• **Supplied material**
※ ※ ※
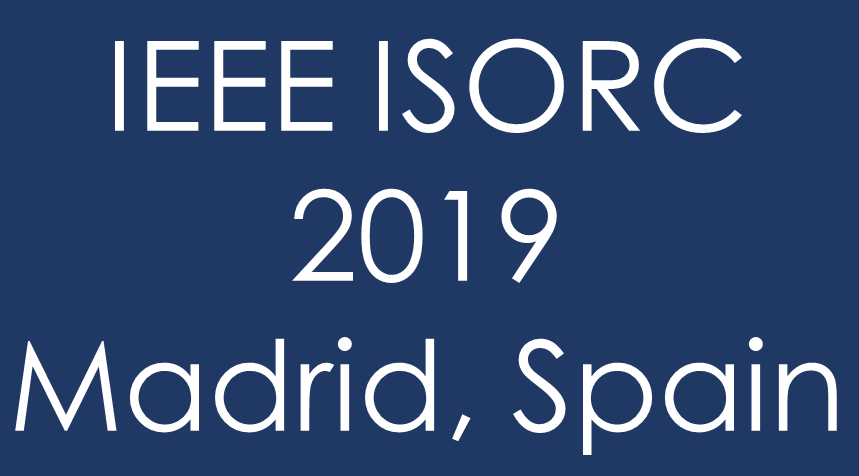
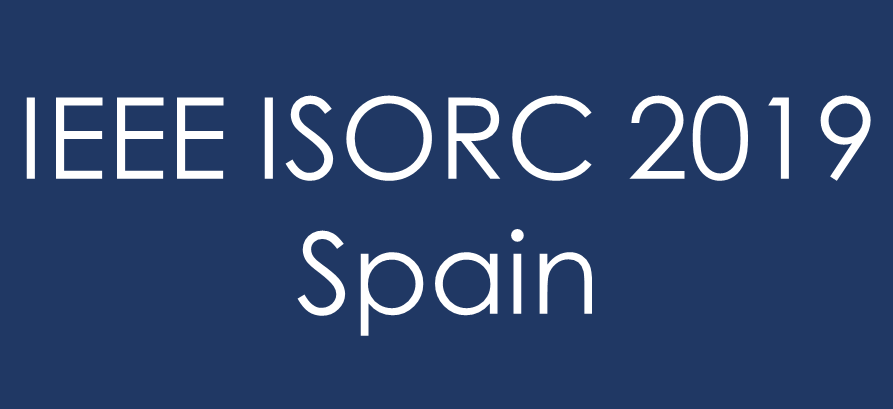
commit

Changed region(s): [[0.0, 0.0587, 0.9988, 0.9682], [0.8475, 0.7042, 0.908, 0.7335]]

diff --git a/index.html b/index.html
@@ -82,24 +82,24 @@
             <ul class="cfpColour callWidth">
             
             <li><a href="html/cfp.html" class="locWidth">HTML</a></li>
-            <li><a href="resources/ISORC2018_CFP.pdf" target="_blank" class="locWidth">PDF</a></li>
-            <li><a href="resources/ISORC2018_CFP.txt" target="_blank" class="locWidth">TXT</a></li>
-            </ul>
+            <!-- <li><a href="resources/ISORC2018_CFP.pdf" target="_blank" class="locWidth">PDF</a></li> -->
+            <!-- <li><a href="resources/ISORC2018_CFP.txt" target="_blank" class="locWidth">TXT</a></li> -->
+          </ul>
         </li>
 
        
-       <li class="programColour" style="width: 170px;"><a href="html/program.html">PROGRAM</a></li>
-       <li class="regColour" style="width: 201px;"><a href="html/registration.html">REGISTRATION</a></li>
-       <li class="locColour" style="width: 135px; "><a href="#">VENUE</a> 
+       <li class="programColour" style="width: 170px;"><a href="html/notyet.html">PROGRAM</a></li>
+       <li class="regColour" style="width: 201px;"><a href="html/notyet.html">REGISTRATION</a></li>
+<!--       <li class="locColour" style="width: 135px; "><a href="#">VENUE</a> 
           <ul class="locColour locWidth"> 
-            <!--     <li><a href="html/gettinghere.html" class="locWidth">How to get to us</a></li> -->
+              <li><a href="html/gettinghere.html" class="locWidth">How to get to us</a></li>
             <li><a href="http://www.ntu.edu.sg/nec/Pages/default.aspx" target="_blank" class="locWidth">Conference location</a></li> 
             <li><a href="http://www.ntu.edu.sg/nec/guestrooms/Pages/Rates.aspx" target="_blank" class="locWidth">Hotel at NTU</a></li> 
             <li><a href="http://www.ntu.edu.sg/AboutNTU/visitingntu/Pages/location.aspx" target="_blank" class="locWidth">Getting to NTU</a></li> 
-            
+
           </ul> 
         </li> 
-
+-->
        <!--  <li class="cfpColour" style="width: 150px;"><a href="../resources/phd-forum-isorc2017.pdf">PHD-FORUM</a> -->
        <!-- </li>        -->
         

diff --git a/html/orgCommittee.html b/html/orgCommittee.html
@@ -49,9 +49,14 @@
 <div id="titleWrapper">
     <div class="leftTitle"> <a href="../index.html"> <img src="../gfx/title2019.png" width="385" height="220"/></a></div>
     <div id="home_images" style="overflow: hidden;">
-        <img src="../gfx/bannerPics/MarinaBayNight.jpg" width="640" height="220" border="0" />
-        <img src="../gfx/bannerPics/Lakeside.jpg" width="640" height="220" border="0" />
-        <img src="../gfx/bannerPics/Hive.jpg" width="640" height="220" border="0" />
+        <img src="../gfx/bannerPics/4torres2.png" width="640" height="220" border="0" />
+        <img src="../gfx/bannerPics/almudena.jpg" width="640" height="220" border="0" />
+       <img src="../gfx/bannerPics/museoprado.jpg" width="640" height="220" border="0" />
+       <img src="../gfx/bannerPics/posadapeine.png" width="640" height="220" border="0" />
+       <img src="../gfx/bannerPics/pzacas.jpg" width="440" height="220" border="0" />
+       <img src="../gfx/bannerPics/spainmap.jpg" width="440" height="220" border="0" />
+       <img src="../gfx/bannerPics/torres.jpg" width="640" height="220" border="0" />
+       <img src="../gfx/bannerPics/ventas.jpg" width="640" height="220" border="0" />
     </div>
 </div>
 
@@ -156,12 +161,20 @@
           <div id="commMember">Sidharta Andalam </div>
           <div id="commAffil">Nanyang Technological University, Singapore</div></div>
 -->
+
+        <div id="committeeHeading">Posters and Demo Chair</div>
+        <div id="comSpacer">
+          <div id="commMember">Eduardo Quinones </div>
+          <div id="commAffil">Barcelona Supercomputing Center, Spain</div></div>
+
         
 		<div id="committeeHeading">Steering Committee Chairs</div>
         <div id="comSpacer"><div id="commMember">Uwe Brinskshulte </div>
 		<div id="commAffil">Goethe University Frankfurt am Main, Germany</div></div>
         <div id="comSpacer"><div id="commMember">Rob Pettit </div>
 		<div id="commAffil">The Aerospace Corporation, USA</div></div>
+
+
         
     </div>
         <br />

diff --git a/html/program.html b/html/program.html
@@ -4,7 +4,7 @@
 <meta http-equiv="Content-Type" content="text/html; charset=utf-8" />
 
 <<meta name="keywords" content="IEEE,ISORC,embedded,time,real-time,services,systems,cloud,web,computing,hard,soft,device,hardware,software,conference,symposium">
-<meta name="description" content="21st IEEE International Symposium on Real-Time Computing. IEEE ISORC 2018. May 29 - 31 2018. SINGAPORE">
+<meta name="description" content="22nd IEEE International Symposium on Real-Time Computing. IEEE ISORC 2019. Spain">
 
 <!-- InstanceBeginEditable name="doctitle" -->
 <title>IEEE ISORC 2018</title>
@@ -46,11 +46,16 @@
 <div class="mainBody">
 
 <div id="titleWrapper">
-    <div class="leftTitle"> <a href="../index.html"> <img src="../gfx/titleLeft1.png" width="385" height="220"/></a></div>
+    <div class="leftTitle"> <a href="../index.html"> <img src="../gfx/title2019.png" width="385" height="220"/></a></div>
     <div id="home_images" style="overflow: hidden;">
-        <img src="../gfx/bannerPics/MarinaBayNight.jpg" width="640" height="220" border="0" />
-        <img src="../gfx/bannerPics/Lakeside.jpg" width="640" height="220" border="0" />
-        <img src="../gfx/bannerPics/Hive.jpg" width="640" height="220" border="0" />
+        <img src="../gfx/bannerPics/4torres2.png" width="640" height="220" border="0" />
+        <img src="../gfx/bannerPics/almudena.jpg" width="640" height="220" border="0" />
+       <img src="../gfx/bannerPics/museoprado.jpg" width="640" height="220" border="0" />
+       <img src="../gfx/bannerPics/posadapeine.png" width="640" height="220" border="0" />
+       <img src="../gfx/bannerPics/pzacas.jpg" width="440" height="220" border="0" />
+       <img src="../gfx/bannerPics/spainmap.jpg" width="440" height="220" border="0" />
+       <img src="../gfx/bannerPics/torres.jpg" width="640" height="220" border="0" />
+       <img src="../gfx/bannerPics/ventas.jpg" width="640" height="220" border="0" />
     </div>
 </div>
 

diff --git a/html/notyet.html b/html/notyet.html
@@ -46,7 +46,7 @@
 <div class="mainBody">
 
 <div id="titleWrapper">
-    <div class="leftTitle"> <a href="../index.html"> <img src="../gfx/titleLeft1.png" width="385" height="220"/></a></div>
+    <div class="leftTitle"> <a href="../index.html"> <img src="../gfx/title2019.png" width="385" height="220"/></a></div>
     <div id="home_images" style="overflow: hidden;">
         <img src="../gfx/bannerPics/MarinaBayNight.jpg" width="640" height="220" border="0" />
         <img src="../gfx/bannerPics/Lakeside.jpg" width="640" height="220" border="0" />
@@ -75,7 +75,7 @@
 		<!-- InstanceBeginEditable name="TitleRegion" -->TO BE PUBLISHED SOON<!-- InstanceEndEditable -->
         </div>
 		
-		<p> <a href="https://www.mfa.gov.sg/content/mfa/consular_information/foreigners_visiting_singapore.html" target="_blank" >For Foreigners Visiting Singapore</a> </p>
+		<p> Not yet published. </p>
        
 		<!-- InstanceBeginEditable name="ContentRegion" -->
 		<p> Information will be available soon!

diff --git a/html/cfp.html b/html/cfp.html
@@ -46,7 +46,7 @@
 <div class="mainBody">
 
 <div id="titleWrapper">
-    <div class="leftTitle"> <a href="../index.html"> <img src="../gfx/titleLeft1.png" width="385" height="220"/></a></div>
+    <div class="leftTitle"> <a href="../index.html"> <img src="../gfx/title2019.png" width="385" height="220"/></a></div>
     <div id="home_images" style="overflow: hidden;">
         <img src="../gfx/bannerPics/4torres2.png" width="640" height="220" border="0" />
         <img src="../gfx/bannerPics/almudena.jpg" width="640" height="220" border="0" />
※ ※ ※
• **Assignment**
Nothing but a number should be written: how many lines of the preceding listing contain "IEEE".

• **Written answer**
4